 Assuming you want something to break even & you're American, so you're probably unemployed, you need around $2000 to pay 1 month of the cost of living + the cost of parts in the widget + taxes.

Kickstarter takes 5% of the cut for their CEO running a server & Jeff Bezos charges another 5% for being Jeff Bezos credit card processing.  Anything not spent on your own business expenses, kickstarter reports to the IRS as ordinary income, so you have to pay another 10-30% in taxes.  Fortunately, if you're American, your taxes should be under 10% because you're unemployed.

If your cost of living is your margin & you shoot for no profit, you're looking at $400 of taxes + $2000 to survive + parts, for every month it takes to produce the thing. 

If it takes 1 month to finish all the orders & the widget has no parts, you need to be better than 29% of the projects.  In reality, nothing is finished in 1 month.
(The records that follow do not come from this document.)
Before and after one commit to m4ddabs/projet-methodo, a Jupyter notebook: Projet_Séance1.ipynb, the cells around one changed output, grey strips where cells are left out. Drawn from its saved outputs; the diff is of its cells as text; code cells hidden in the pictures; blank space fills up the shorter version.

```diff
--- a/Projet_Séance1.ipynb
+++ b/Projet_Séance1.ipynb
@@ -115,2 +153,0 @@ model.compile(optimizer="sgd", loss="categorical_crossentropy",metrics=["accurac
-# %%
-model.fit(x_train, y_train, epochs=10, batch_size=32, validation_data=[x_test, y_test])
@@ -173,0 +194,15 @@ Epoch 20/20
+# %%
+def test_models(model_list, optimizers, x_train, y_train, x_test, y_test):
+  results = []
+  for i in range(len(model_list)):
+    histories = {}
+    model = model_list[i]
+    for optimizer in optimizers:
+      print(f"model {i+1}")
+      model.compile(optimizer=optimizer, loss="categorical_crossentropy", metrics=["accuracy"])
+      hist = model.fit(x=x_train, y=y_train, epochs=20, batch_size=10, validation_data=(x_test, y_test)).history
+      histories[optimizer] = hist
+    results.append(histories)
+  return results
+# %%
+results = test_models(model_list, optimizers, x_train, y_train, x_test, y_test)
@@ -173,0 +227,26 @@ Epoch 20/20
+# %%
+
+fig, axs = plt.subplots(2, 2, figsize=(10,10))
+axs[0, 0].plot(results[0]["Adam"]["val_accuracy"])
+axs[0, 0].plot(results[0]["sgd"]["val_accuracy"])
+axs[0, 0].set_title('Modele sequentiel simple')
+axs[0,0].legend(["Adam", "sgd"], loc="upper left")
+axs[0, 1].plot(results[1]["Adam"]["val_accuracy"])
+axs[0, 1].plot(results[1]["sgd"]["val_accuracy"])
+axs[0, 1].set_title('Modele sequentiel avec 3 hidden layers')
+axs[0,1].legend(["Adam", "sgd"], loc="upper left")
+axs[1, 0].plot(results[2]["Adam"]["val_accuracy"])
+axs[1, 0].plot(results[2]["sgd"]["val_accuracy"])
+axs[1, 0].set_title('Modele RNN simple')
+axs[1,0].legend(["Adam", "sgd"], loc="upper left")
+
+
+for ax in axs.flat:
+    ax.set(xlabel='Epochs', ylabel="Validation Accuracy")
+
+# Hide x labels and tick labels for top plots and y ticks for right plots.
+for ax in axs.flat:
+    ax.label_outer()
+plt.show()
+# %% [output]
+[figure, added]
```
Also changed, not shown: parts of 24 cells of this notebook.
For a real focused job, a real simple widget, producing exactly what the customers want & no diversion to your own needs, you're looking at 3 months or $7200.  Attopilot took at least a year or over $28,800 just for the cost of living + taxes.  Only the top 2% make that much on kickstarter.

 The money is conceivably easier, but how many of those kickstarter investments are really due to kickstarter clicks & not people the maker didn't already have a network with or the maker worked his ass off selling to?

At least 1 investment is going to be from the mother.  I suspect most of the money is coming from pavement pounding sales.  Kickstarter of course, would insist that all the money was because of clicks.

As a way to replace your day job, fuggedaboutit.  As supplimental income on top of a day job, it's certainly there.  You won't make as much on kickstarter as you would putting the same amount of time into a day job, but it could certainly allow you to build something.

It may not allow you to think very far outside the box.  Unless you're Steve Jobless, people don't buy stuff that's too different.  What could be real crazy if you went with your own money has to be a bit more conforming to get someone else to pay in advance.

There's never a free lunch.  When you ask for advance payments, you have to deliver what customers think they want & that is never exactly what you want.  You always have to give up some freedom to get someone else to take the risk, whether it's a crowd or a government.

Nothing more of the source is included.